Weather will cool slightly through the end of the week
The weather will cool slightly through the end of the week., but highs are still expected to be slightly above normal for this year. (Bizuayehu Tesfaye/Las Vegas Review-Journal) @bizutesfaye
Mayor announces new public-private partnership
Mayor Carolyn Goodman announced the creation of the Mayor’s Fund for Las Vegas LIFE, a public-private partnership that will allocate money to the city’s neediest.
Fremont9 opens downtown
Fremont9 apartment complex has opened in downtown Las Vegas. (Marcus Villagran/Las Vegas Review-Journal) @marcusvillagran
Fall fairytale gets cozy at Bellagio Conservatory
Bellagio Conservatory introduces its fall-themed garden titled "Falling Asleep." (Marcus Villagran/Las Vegas Review-Journal) @marcusvillagran

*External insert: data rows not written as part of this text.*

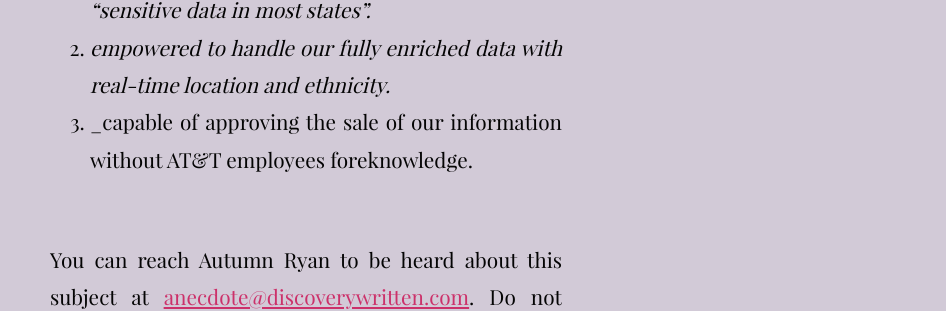
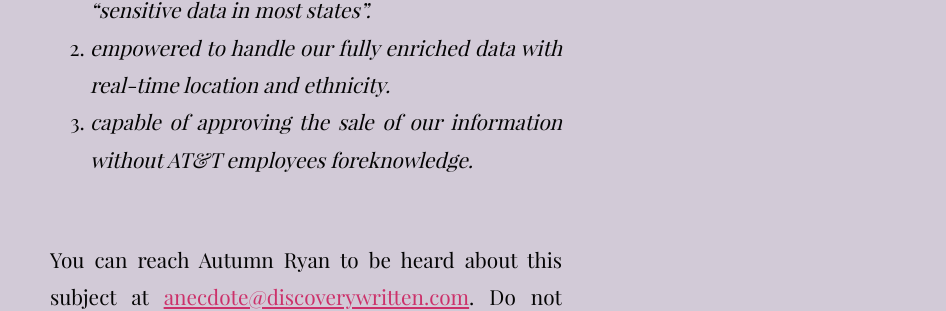
Before and after one commit to tiliv/antibody, a Jekyll site: the page built from docs/journal/autumn-ryan-Personalized-Plus/index.md, in a window 1280 px wide and 900 px high, scrolled down 12667 px. Shown: the part 264-575 px from the top of the window, without its empty margins (334-1280 px from the left). Built offline with Jekyll 4.4.1, drawn with Linux system fonts in a browser that asks for light colours.

Commit message:
Fix closing mark

```diff
--- a/docs/journal/autumn-ryan-Personalized-Plus/index.md
+++ b/docs/journal/autumn-ryan-Personalized-Plus/index.md
@@ -141,6 +141,6 @@ _I would like to know if AT&T's AI is:_
 
 1. _running unsupervised, handling what AT&T calls "sensitive data in most states"._
 2. _empowered to handle our fully enriched data with real-time location and ethnicity._
-3. _capable of approving the sale of our information without AT&T employees foreknowledge.
+3. _capable of approving the sale of our information without AT&T employees foreknowledge._
 
 {% include contact/autumn-ryan.html subject=page.contact_subject %}
```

What the house that Ted Binion died in looks like today
Casino heir Ted Binion died in this Las Vegas home in 1998. Current home owner Jane Popple spent over $600,000 to restore and modernize the home. (Marcus Villagran/Las Vegas Review-Journal) @marcusvillagran
Rescue Mission employees terminated
Don James, a former employee for the Las Vegas Rescue Mission, talks about the day his team was terminated. (Erik Verduzco/Las Vegas Review-Journal)
Raiders Cupcakes at Freed's Bakery
Freed's Bakery will have Raiders-themed cupcakes available in store and for order during football season. (Marcus Villagran/Las Vegas Review-Journal) @marcusvillagran
51s fans say goodbye to Cashman Field
Las Vegas 51s fans said goodbye to Cashman Field in Las Vegas, Monday September, 3, 2018. (Marcus Villagran/Las Vegas Review-Journal) @marcusvillagran
51s owner Don Logan's last weekend at Cashman Field
Don Logan, owner of the Las Vegas 51s, gives a tour of Cashman Field before the team's final weekend using the field. (Marcus Villagran/Las Vegas Review-Journal) @marcusvillagran
Metro Asst. Sheriff Brett Zimmerman on Aug. 8 officer-involved shooting
Metropolitan Police Department Assistant Sheriff Brett Zimmerman met with media Monday to discuss the details of the 14th officer-involved shooting of the year. (Madelyn Reese/ Las Vegas Review-Journal)
Matt Kelly Elementary School hosted its third annual Back-to-School Red Carpet Program
Matt Kelly Elementary School hosted its third annual Back-to-School Red Carpet Program where community and business leaders joined to welcome students back with an inspirational welcome. Bizuayehu Tesfaye/Las Vegas Review-Journal @bizutesfaye
Star Trek fans on show’s enduring popularity
Star Trek fans at the Star Trek Convention 2018 talk about why they think the show has stayed popular across the years Thursday, August 2, 2018. (Marcus Villagran/Las Vegas Review-Journal) @brokejournalist
Nonprofit provides clothing for homeless
Sydney Grover of Can You Spare A Story?, talks about how she founded the non-profit organization. (Marcus Villagran/Las Vegas Review-Journal)
News Headlines
Add Event
Home Front Page Footer Listing
You May Like

You May Like